A KIM JONG-IL PRODUCTION: The Extraordinary True Story of a Kidnapped Filmmaker, His Star Actress, and a Young Dictator's Rise to Power, by Paul Fischer. Flatiron Books, 353 pp., $27.99.
In 1978, South Korea's most famous movie director and most beloved actress, recently divorced from each other, were abducted by operatives of Kim Jong-il, who was then a few years away from succeeding his father as North Korea's leader. Kim wanted to make North Korea's film industry a world-renowned operation, an agitprop empire, and he thought these snatched artists could realize his dream.
Eight years later -- having made a handful of films worthy of international acclaim and one so awful that it would become a midnight-movie favorite -- they escaped.
It sounds preposterous. And yet the tale told by Paul Fischer in "A Kim Jong-Il Production: The Extraordinary Story of a Kidnapped Filmmaker, His Star Actress, and a Young Dictator's Rise to Power" is all true. Fischer's chronicle is a thriller, with daring getaways, double-crosses and a despotic villain; a love story, in which the kidnapped artists' romance is rekindled in the most unlikely circumstances; and a fascinating portrait of Kim, a pint-size tyrant whose charisma and showmanship impress even his captives.
And, of course, it arrives with remarkable timing, on the heels of North Korea's outrage over "The Interview" -- the junky Hollywood comedy in which the country's current leader, Kim's son Kim Jong-Un, is the subject of an assassination attempt by bumbling Americans.
In the 1960s, actress Choi Eun-Hee and director Shin Sang-Ok were South Korea's most glamorous couple. Fischer, a film producer and first-time author, describes Shin as an ambitious and inventive filmmaker who could work in any genre. Choi -- kind, talented and beautiful -- had achieved fame after agonizing experiences during the Korean War.
Shin's talents made him an idol to Kim, who in the early '60s was a young playboy and voracious cinephile. Kim required North Korean embassies around the world to borrow prints of new movies and secretly copy them. "Every acquirable new release was obtained," Fischer writes, "from Hollywood movies to Japanese gangster epics, comedies, and soft-core erotica."
In Pyongyang the films were dubbed into Korean by professional actors, all for Kim's personal pleasure. The James Bond movies were among his favorites.
By the mid '70s, Kim wanted a way to dazzle the world, impress his father and keep his subjects devoted. In 1977, at a time when North Korea was routinely kidnapping people in places as distant as London and Copenhagen, he hatched his plan. "Since he couldn't change his people's reality," Fischer writes, "Jong-il elected to change their perception of it."

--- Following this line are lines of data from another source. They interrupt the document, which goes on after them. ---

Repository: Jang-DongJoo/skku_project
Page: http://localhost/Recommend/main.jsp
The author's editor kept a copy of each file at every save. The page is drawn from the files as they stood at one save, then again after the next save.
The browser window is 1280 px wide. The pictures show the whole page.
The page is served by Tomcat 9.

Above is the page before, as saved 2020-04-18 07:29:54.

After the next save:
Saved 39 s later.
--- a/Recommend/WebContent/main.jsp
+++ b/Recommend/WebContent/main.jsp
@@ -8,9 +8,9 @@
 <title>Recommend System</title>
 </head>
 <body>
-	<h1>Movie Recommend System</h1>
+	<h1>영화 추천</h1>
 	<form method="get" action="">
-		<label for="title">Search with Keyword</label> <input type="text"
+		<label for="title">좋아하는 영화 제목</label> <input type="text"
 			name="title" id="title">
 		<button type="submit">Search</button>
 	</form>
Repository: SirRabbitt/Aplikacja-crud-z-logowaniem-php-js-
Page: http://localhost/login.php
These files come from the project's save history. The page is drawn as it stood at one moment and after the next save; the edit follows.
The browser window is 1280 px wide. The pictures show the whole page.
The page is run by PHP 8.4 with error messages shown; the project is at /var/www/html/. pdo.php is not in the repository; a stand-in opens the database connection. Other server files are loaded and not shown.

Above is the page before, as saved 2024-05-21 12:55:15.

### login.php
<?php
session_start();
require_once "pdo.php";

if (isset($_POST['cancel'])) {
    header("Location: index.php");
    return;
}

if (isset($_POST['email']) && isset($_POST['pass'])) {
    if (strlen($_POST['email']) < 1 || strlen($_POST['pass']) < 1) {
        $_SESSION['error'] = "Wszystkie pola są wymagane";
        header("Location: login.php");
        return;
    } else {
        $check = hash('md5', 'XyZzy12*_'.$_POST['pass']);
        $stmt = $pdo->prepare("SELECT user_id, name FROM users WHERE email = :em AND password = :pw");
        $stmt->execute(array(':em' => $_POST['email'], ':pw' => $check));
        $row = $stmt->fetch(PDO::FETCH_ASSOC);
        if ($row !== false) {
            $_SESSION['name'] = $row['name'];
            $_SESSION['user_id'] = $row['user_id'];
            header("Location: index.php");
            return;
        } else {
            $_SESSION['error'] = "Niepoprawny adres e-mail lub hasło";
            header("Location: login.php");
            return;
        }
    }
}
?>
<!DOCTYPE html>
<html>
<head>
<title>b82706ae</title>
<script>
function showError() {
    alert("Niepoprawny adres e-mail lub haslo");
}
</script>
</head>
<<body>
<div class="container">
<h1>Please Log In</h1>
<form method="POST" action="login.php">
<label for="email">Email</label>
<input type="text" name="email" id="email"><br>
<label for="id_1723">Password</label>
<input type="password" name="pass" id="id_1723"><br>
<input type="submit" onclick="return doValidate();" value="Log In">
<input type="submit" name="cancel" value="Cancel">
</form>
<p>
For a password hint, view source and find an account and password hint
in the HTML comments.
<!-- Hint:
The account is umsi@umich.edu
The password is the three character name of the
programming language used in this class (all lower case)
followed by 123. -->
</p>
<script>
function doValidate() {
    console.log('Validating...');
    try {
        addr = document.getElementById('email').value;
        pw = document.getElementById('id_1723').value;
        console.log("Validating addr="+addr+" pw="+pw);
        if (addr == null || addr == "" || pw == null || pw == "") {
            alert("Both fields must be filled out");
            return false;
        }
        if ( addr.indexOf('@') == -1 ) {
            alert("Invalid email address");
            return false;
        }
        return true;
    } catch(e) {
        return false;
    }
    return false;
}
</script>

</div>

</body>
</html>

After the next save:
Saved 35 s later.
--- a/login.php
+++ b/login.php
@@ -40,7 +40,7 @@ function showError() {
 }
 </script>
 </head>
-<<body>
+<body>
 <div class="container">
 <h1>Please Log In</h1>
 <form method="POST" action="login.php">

The basic facts of the story aren't news. Many of the book's details come from memoirs and articles by Choi and Shin, bolstered by dozens of interviews Fischer conducted with North Korean defectors and people directly involved. What Fischer does best is provide context, offering a full history of North Korea and the ongoing misery of its citizens. He deftly keeps the strands of his story entwined.
The account of Choi and Shin's captivity is gripping and heartbreaking. They were taken and held separately for five years of "re-education" before being reunited. Awed by his "guests" and convinced of their allegiance, Kim turned his film industry over to them in 1983.

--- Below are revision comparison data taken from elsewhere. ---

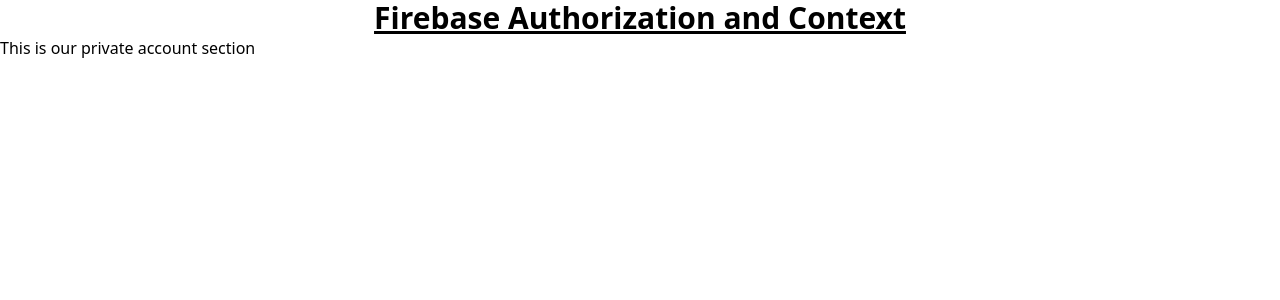
Repository: mottad14/practice_google_firebase
Page: /account
An editor plug-in stored every save of this project. The page is shown before and after the next save, followed by the edit.
The browser window is 1280 px wide. The pictures show the whole page.
The project was rebuilt for these pictures with package versions that can differ from the ones it lists, and the page was loaded fresh each time. Also part of the build but not shown: src/components/Signin.jsx, src/components/Signup.jsx.

Above is the page before, as saved 2022-07-27 09:33:57.

After the next save:
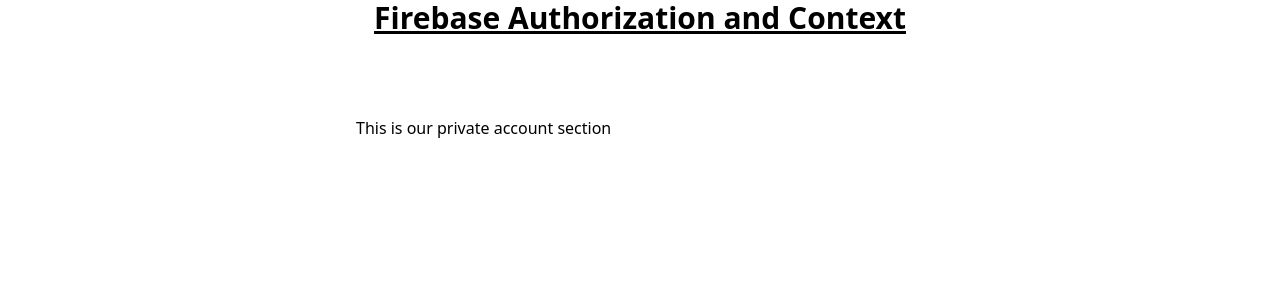
Saved 52 s later.
--- a/src/components/Account.jsx
+++ b/src/components/Account.jsx
@@ -2,7 +2,7 @@
 
 const Account = () => {
   return (
-    <div>This is our private account section</div>
+    <div className='max-w-[600px] mx-auto my-16 p-4'>This is our private account section</div>
   )
 }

In one of the book's many ironies, Shin finally got what he'd always wanted as a filmmaker: creative freedom. The films he and Choi made -- developed in story conferences with Kim -- were intended to reinvigorate national pride, but they were also subversive in ways that Kim seemed not to notice. "In the words of one North Korean defector," Fischer writes, they "clearly hinted at 'different things' than Kim Jong-il had so far allowed: sex, sensuality, action, fun." (The awful film "Pulgasari" was a "Godzilla" rip-off for which Kim shanghaied a Japanese production crew.)
There are some editorial missteps: repetition; heavy-handed section epigraphs featuring American movie dialogue; a sentimental epilogue describing the present-day Choi, now in her 80s. But overall the book is riveting. (Shin died in 2006, after creating the "3 Ninjas" franchise for Disney and serving on the Cannes Film Festival jury in 1994.)
The book's abundant humor is a testament to the resilience of the kidnapped South Koreans and to Fischer's wit. "Shin and Choi had both met men like Kim Jong-il, on a smaller scale," he writes. "Talented but not quite talented enough, powerful, jealous, insecure, and boastful; with an overinflated sense of their own importance in the world, a short temper, and an obsessive need to micromanage. Kim was, they thought, the archetypal film producer."